By Ola Mazzuca
“Come esco di qua?”
You’ll be asking, “How do I get out of here?” in Italian upon first listen of Labyrinth, the third release from brutal Romans, Fleshgod Apocalypse. It’s a sonic maze that leaves your ears ringing and brain buzzing with incessant blastbeats, plummeting tremolo bars and a perfect guttural growl from Cristiano Trionfera.
The album commences in conceptual form with “Kingborn.” It sounds like someone has been aboard ship for days before reaching the Mediterranean shore. Upon arrival, it’s night. Cicadas chirp. A nomad breathes deep. Inhale…Exhale… He walks a dark path before reaching a door, turning the latch and entering. Fleshgod Apocalypse do a solid job of depicting the Knossos labyrinth of Heraklion, Greece – the inspiration for the album, and a trope for lifelong soul searching.
The twisting, turning spiral that follows is a fine blend of symphonic elements, key-laden and deep in tone on “Minotaur (The Wrath of Poseidon).” Fleshgod Apocalypse always employ heavy elements of blackened death metal as a background to their stunning technical skills. Sweep picking is super clean and occur at the right time. Applaud Francesco Ferrini, Fleshgod’s ultra-focused pianist and orchestrator for the epic contrast piece, “Towards The Sun,” where hope glimmers in operatic aesthetic, before lingering at the closure of “Warpledge.”

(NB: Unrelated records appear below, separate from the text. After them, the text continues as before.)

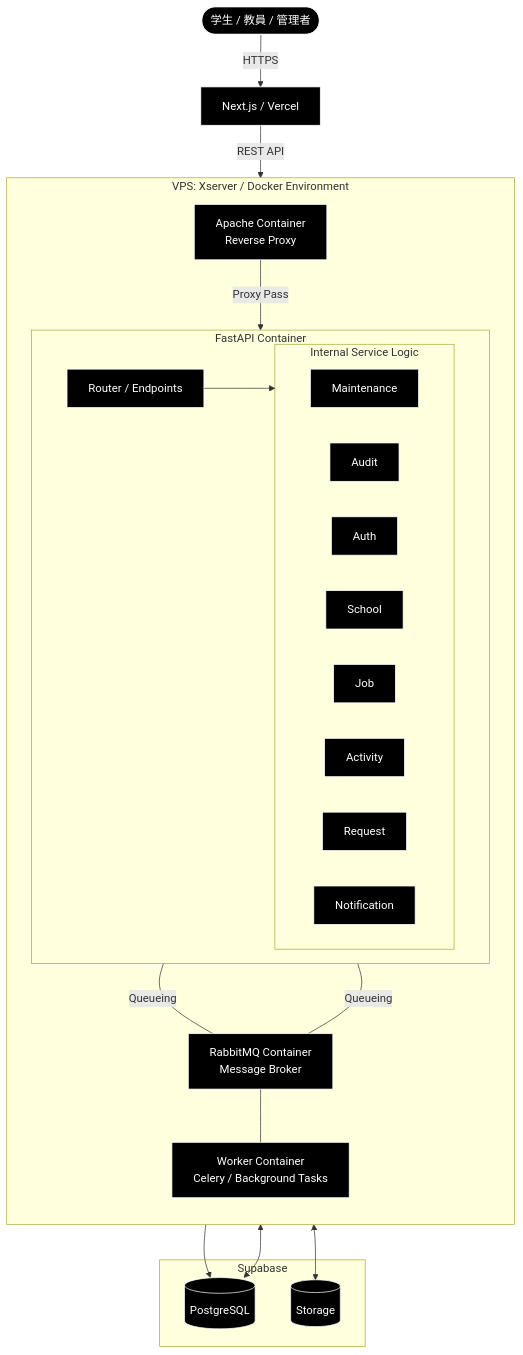
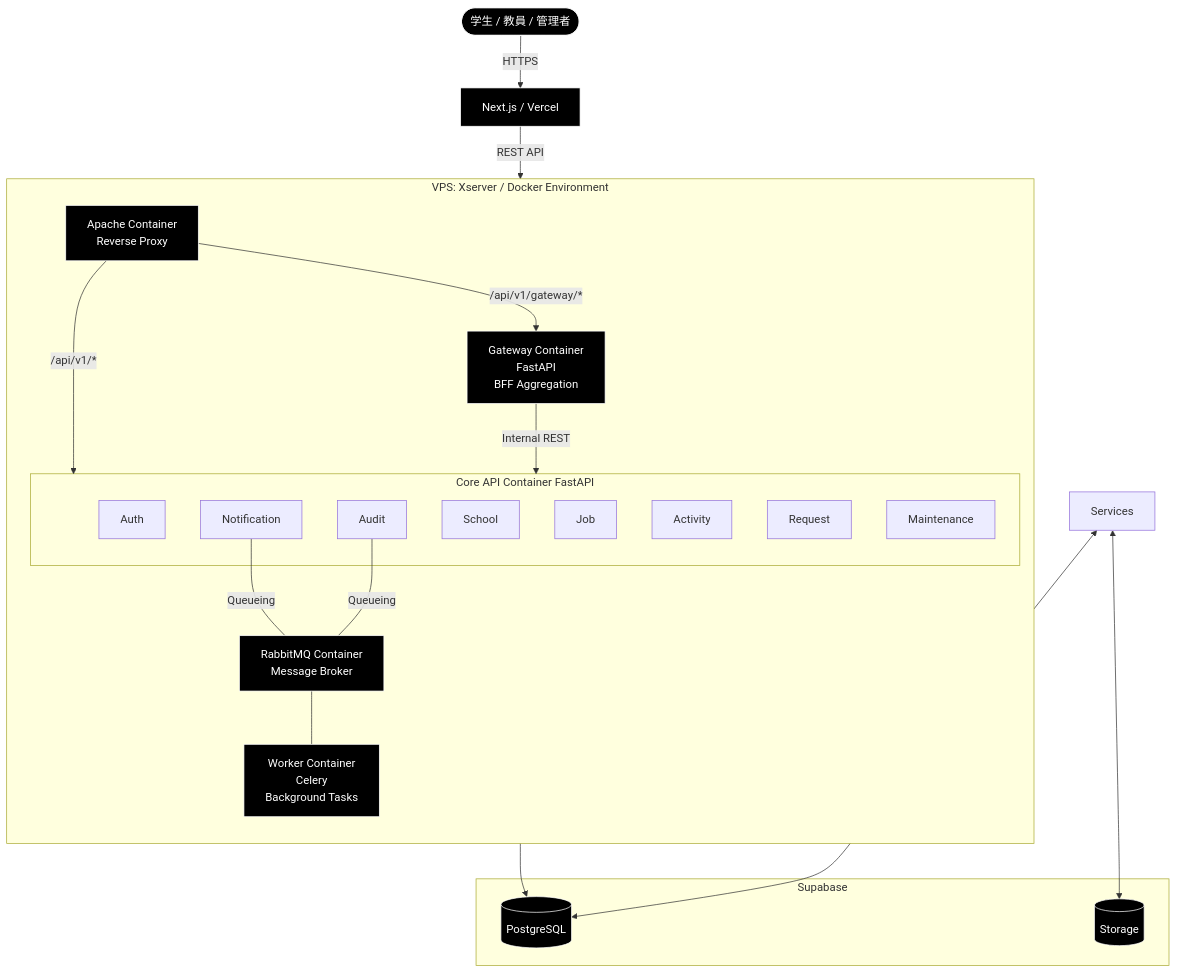
Before and after one commit to torakiti-1128/senlink: the diagram in docs/03_BASIC_DESIGN/01_SYSTEM_CONFIGURATION/01_ARCHITECTURE.md, drawn with Mermaid. The commit also changed other lines of this file, not shown here.

````diff
--- a/docs/03_BASIC_DESIGN/01_SYSTEM_CONFIGURATION/01_ARCHITECTURE.md
+++ b/docs/03_BASIC_DESIGN/01_SYSTEM_CONFIGURATION/01_ARCHITECTURE.md
@@ -7,65 +15,69 @@
 ```mermaid
 graph TB
     %% スタイル定義（黒塗＋白文字＋白枠）
     classDef user fill:#000,stroke:#fff,color:#fff,stroke-width:1px;
     classDef frontend fill:#000,stroke:#fff,color:#fff,stroke-width:1px;
     classDef container fill:#000,stroke:#fff,color:#fff,stroke-width:1px;
     classDef internal fill:#000,stroke:#fff,color:#fff,stroke-width:1px;
     classDef supabase fill:#000,stroke:#fff,color:#fff,stroke-width:1px;
     classDef mq fill:#000,stroke:#fff,color:#fff,stroke-width:1px;
 
     %% ユーザー層
     User([学生 / 教員 / 管理者]):::user
 
     %% フロントエンド層
     Vercel[Next.js / Vercel]:::frontend
 
     %% VPS内部 (Docker Compose)
     subgraph Xserver_VPS [VPS: Xserver / Docker Environment]
         direction TB
-        
+
         Apache[Apache Container<br/>Reverse Proxy]:::container
-        
-        subgraph FastAPI_App [FastAPI Container]
-            direction LR
-            API_Router[Router / Endpoints]:::container
-            
-            subgraph Services [Internal Service Logic]
-                Mnt[Maintenance]:::internal
-                Aud[Audit]:::internal
-                Ath[Auth]:::internal
-                Sch[School]:::internal
-                Job[Job]:::internal
-                Act[Activity]:::internal
-                Req[Request]:::internal
-                Not[Notification]:::internal
-            end
+
+        %% Gateway（BFF）
+        Gateway["Gateway Container<br/>FastAPI<br/>BFF Aggregation"]:::container
+
+        %% Core API（基礎API）
+        subgraph CoreAPI ["Core API Container FastAPI"]
+                Ath[Auth]
+                Sch[School]
+                Job[Job]
+                Act[Activity]
+                Req[Request]
+                Not[Notification]
+                Aud[Audit]
+                Mnt[Maintenance]
         end
 
-        RabbitMQ[RabbitMQ Container<br/>Message Broker]:::mq
-        Worker[Worker Container<br/>Celery / Background Tasks]:::mq
+        RabbitMQ["RabbitMQ Container<br/>Message Broker"]:::mq
+        Worker["Worker Container<br/>Celery<br/>Background Tasks"]:::mq
     end
 
     %% 外部基盤 (Supabase)
     subgraph Supabase_Cloud [Supabase]
         DB[(PostgreSQL)]:::supabase
         Storage[(Storage)]:::supabase
     end
 
     %% 接続関係
     User -->|HTTPS| Vercel
     Vercel -->|REST API| Apache
-    Apache -->|Proxy Pass| API_Router
-    
-    %% FastAPI内部
-    API_Router --> Services
+
+    %% Apache ルーティング
+    Apache -->|/api/v1/*| CoreAPI
+    Apache -->|/api/v1/gateway/*| Gateway
+
+    %% Gateway -> Core API（内部HTTP呼び出し）
+    Gateway -->|Internal REST| CoreAPI
+
+    %% Core API -> Data
     Services <--> DB
     Services <--> Storage
 
-    %% 非同期処理フロー
+    %% 非同期処理フロー（Core API / Worker）
     Not ---|Queueing| RabbitMQ
     Aud ---|Queueing| RabbitMQ
     RabbitMQ --- Worker
     Worker --> DB
 
 ```
````
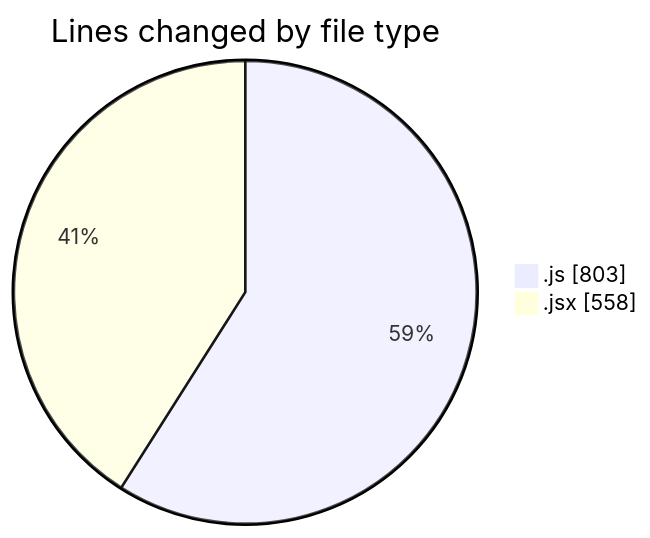
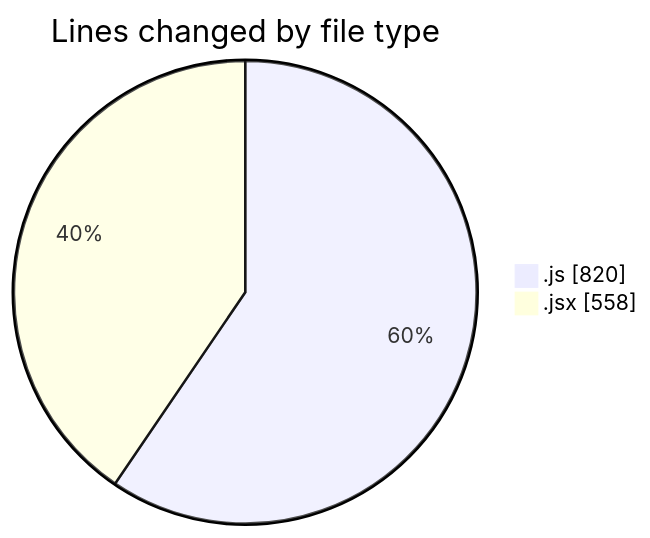
The first of 2 diagrams in 2025-08-05/nxtqube_webapp/README.md (nxtqubesakshisongat/code-tracking), drawn with Mermaid before and after one commit. The commit also changed other lines of this file and 1 other file, not shown here.

````diff
--- a/2025-08-05/nxtqube_webapp/README.md
+++ b/2025-08-05/nxtqube_webapp/README.md
@@ -22,6 +22,6 @@
 ```mermaid
 pie showData
 title Lines changed by file type
-".js" : 803
+".js" : 820
 ".jsx" : 558
 ```
````
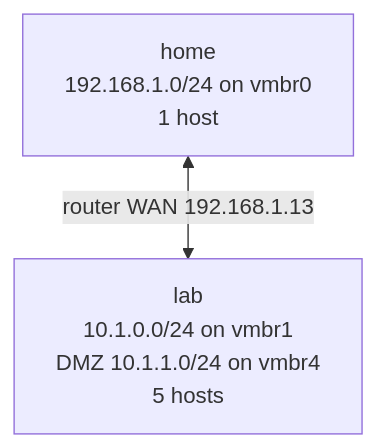
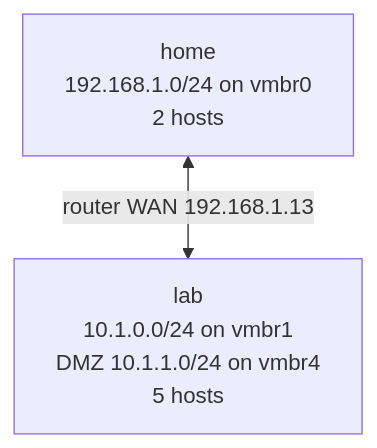
Before and after one commit to mwgolden/nixos: the diagram in docs/network-diagrams/README.md, drawn with Mermaid. The commit also changed other lines of this file and 16 other files, not shown here.

````diff
--- a/docs/network-diagrams/README.md
+++ b/docs/network-diagrams/README.md
@@ -10,6 +10,6 @@
 ```mermaid
 flowchart TB
-    n_home["home<br/>192.168.1.0/24 on vmbr0<br/>1 host"]
+    n_home["home<br/>192.168.1.0/24 on vmbr0<br/>2 hosts"]
     n_lab["lab<br/>10.1.0.0/24 on vmbr1<br/>DMZ 10.1.1.0/24 on vmbr4<br/>5 hosts"]
     n_home <-->|"router WAN 192.168.1.13"| n_lab
 ```
````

The beautiful “Prologue” gives your neck a break before plunging back into another challenging riffs and beats – kind of like thinking that you’re closer to the exit, yet back to where you’ve started. Labyrinth is an audible reflection of the album’s concept: chaotic with erudite intricacy. Look beyond the perpetual bewildering shifts of tempo and style, and you’ll gain much respect for Fleshgod Apocalypse’s pursuit of higher thinking.